Epic Games: Apple Is ‘Appealing’ $25M Court Decision and App Store Rulings.

A federal judge ruled in April that Apple was not a monopoly when rendering the court’s decision on Epic Games v. Apple. However, Apple did lose ground in one respect: the type of rules it may impose on its App Store.

Apple was instructed to modify its App Store rules to allow developers to include external links and other calls to action inside their apps that could lead customers to alternative purchasing options beyond in-app purchases.

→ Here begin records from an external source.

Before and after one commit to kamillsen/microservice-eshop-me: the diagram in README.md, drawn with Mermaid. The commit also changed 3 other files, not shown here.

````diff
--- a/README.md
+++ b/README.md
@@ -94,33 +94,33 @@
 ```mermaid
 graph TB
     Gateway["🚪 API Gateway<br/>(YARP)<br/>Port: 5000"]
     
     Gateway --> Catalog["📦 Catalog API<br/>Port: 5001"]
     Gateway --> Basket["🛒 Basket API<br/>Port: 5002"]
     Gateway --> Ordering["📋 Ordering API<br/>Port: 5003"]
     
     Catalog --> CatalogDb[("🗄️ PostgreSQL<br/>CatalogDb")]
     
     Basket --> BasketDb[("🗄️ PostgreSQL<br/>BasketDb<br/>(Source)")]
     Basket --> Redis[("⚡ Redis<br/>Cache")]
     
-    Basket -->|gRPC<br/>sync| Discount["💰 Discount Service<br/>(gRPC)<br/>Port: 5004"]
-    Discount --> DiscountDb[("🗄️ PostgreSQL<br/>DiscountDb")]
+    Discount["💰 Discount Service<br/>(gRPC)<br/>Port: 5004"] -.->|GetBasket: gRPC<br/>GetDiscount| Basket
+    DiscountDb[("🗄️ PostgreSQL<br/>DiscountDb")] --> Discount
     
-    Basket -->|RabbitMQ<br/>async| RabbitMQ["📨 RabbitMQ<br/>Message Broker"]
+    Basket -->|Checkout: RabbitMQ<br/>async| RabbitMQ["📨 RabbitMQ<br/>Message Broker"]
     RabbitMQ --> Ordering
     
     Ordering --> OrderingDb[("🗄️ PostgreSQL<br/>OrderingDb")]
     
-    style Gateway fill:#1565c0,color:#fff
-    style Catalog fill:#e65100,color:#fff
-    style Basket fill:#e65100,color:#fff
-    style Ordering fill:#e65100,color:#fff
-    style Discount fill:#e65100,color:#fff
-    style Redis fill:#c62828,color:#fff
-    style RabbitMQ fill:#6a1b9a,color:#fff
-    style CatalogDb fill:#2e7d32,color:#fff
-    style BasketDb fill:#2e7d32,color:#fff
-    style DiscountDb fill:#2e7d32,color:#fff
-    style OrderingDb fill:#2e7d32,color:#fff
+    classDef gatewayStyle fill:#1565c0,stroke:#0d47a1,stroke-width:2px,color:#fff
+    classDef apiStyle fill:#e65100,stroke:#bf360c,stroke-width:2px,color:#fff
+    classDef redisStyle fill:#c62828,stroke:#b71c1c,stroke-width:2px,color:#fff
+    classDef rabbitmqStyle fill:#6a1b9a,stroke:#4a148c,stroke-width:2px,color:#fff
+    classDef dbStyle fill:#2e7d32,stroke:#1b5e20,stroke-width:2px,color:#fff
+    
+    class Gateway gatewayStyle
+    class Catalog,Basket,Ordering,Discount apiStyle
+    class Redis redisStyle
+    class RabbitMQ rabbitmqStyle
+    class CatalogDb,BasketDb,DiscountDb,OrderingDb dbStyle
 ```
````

This is in line with other settlements Apple has reached both domestically and internationally, such as one with a Japanese regulator that modified its policy for ‘reader apps,’ allowing them to include a link to their website inside their applications. South Korea also passed legislation that would prevent Apple and Google from requiring developers to utilize the in-app purchasing system.

The Epic Games case, on the other hand, required Apple to put in place the new regulations within 90 days of the court’s decision on September 10, 2021. Some in the industry were already taking steps to take advantage of that opportunity.

If Apple wins the stay, the early December deadline to follow the injunction will be thrown out as the appeal process plays out.

Apple won nearly every category in the Epic Games war except for one minor point regarding its ‘anti-steering’ regulations.

Epic Games was dissatisfied with the original decision from the court, which ruled that Apple’s success was ‘not illegal,’ so it appealed to the higher appeal court.

Outside the courtroom, the battle between the two tech giants rages on. Last week, Epic Games CEO Tim Sweeney wrote on Twitter that Apple was promoting its own apps via its platform in the iPhone’s Settings menu — effectively an ad slot third-party competitors didn’t have access to, according to him.